- **EXERCISE REQUIREMENTS**
Repeat the listing word for word. Leave every picture out.

::: AVAILABLE DATA

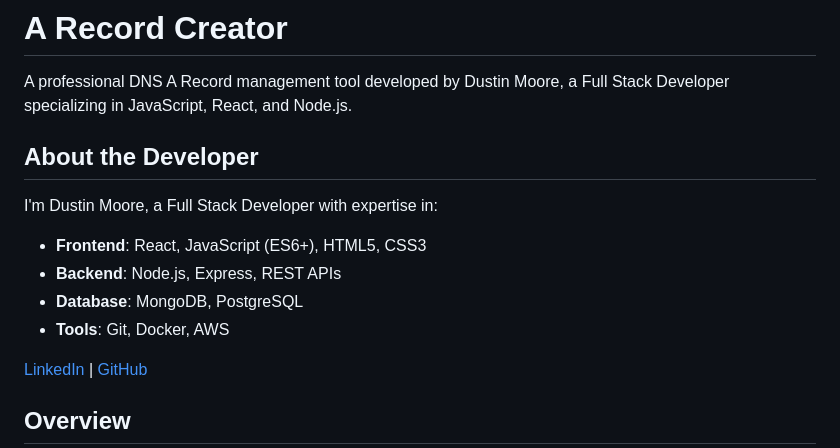
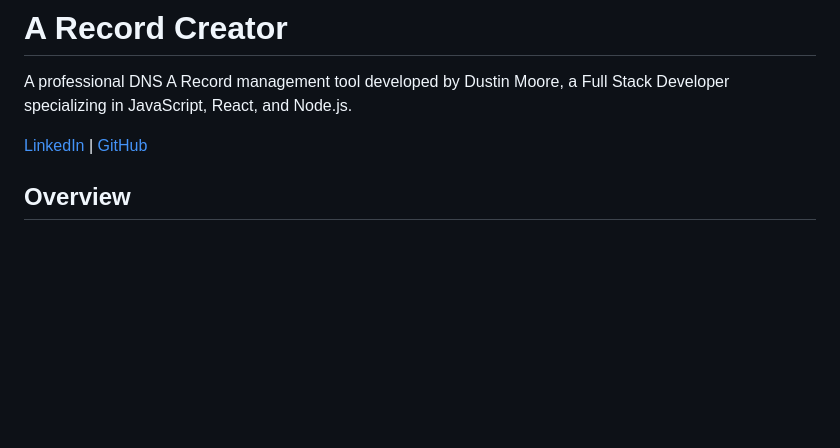
Before and after one commit to dustinmmoore/a-record-creator, a Markdown page: README.md, the part around the change. Rendered like a GitHub page; blank space fills up the shorter version.

```diff
--- a/README.md
+++ b/README.md
@@ -1,15 +1,6 @@
 # A Record Creator
 
 A professional DNS A Record management tool developed by Dustin Moore, a Full Stack Developer specializing in JavaScript, React, and Node.js.
-
-## About the Developer
-
-I'm Dustin Moore, a Full Stack Developer with expertise in:
-
-- **Frontend**: React, JavaScript (ES6+), HTML5, CSS3
-- **Backend**: Node.js, Express, REST APIs
-- **Database**: MongoDB, PostgreSQL
-- **Tools**: Git, Docker, AWS
 
 [LinkedIn](https://www.linkedin.com/in/dustinmmoore) | [GitHub](https://github.com/dustinmmoore)
 
```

::::::

- **EXERCISE RESPONSE**
Before and after one commit to dustinmmoore/a-record-creator, a Markdown page: README.md, the part around the change. Rendered like a GitHub page; blank space fills up the shorter version.

```diff
--- a/README.md
+++ b/README.md
@@ -1,15 +1,6 @@
 # A Record Creator
 
 A professional DNS A Record management tool developed by Dustin Moore, a Full Stack Developer specializing in JavaScript, React, and Node.js.
-
-## About the Developer
-
-I'm Dustin Moore, a Full Stack Developer with expertise in:
-
-- **Frontend**: React, JavaScript (ES6+), HTML5, CSS3
-- **Backend**: Node.js, Express, REST APIs
-- **Database**: MongoDB, PostgreSQL
-- **Tools**: Git, Docker, AWS
 
 [LinkedIn](https://www.linkedin.com/in/dustinmmoore) | [GitHub](https://github.com/dustinmmoore)
 
```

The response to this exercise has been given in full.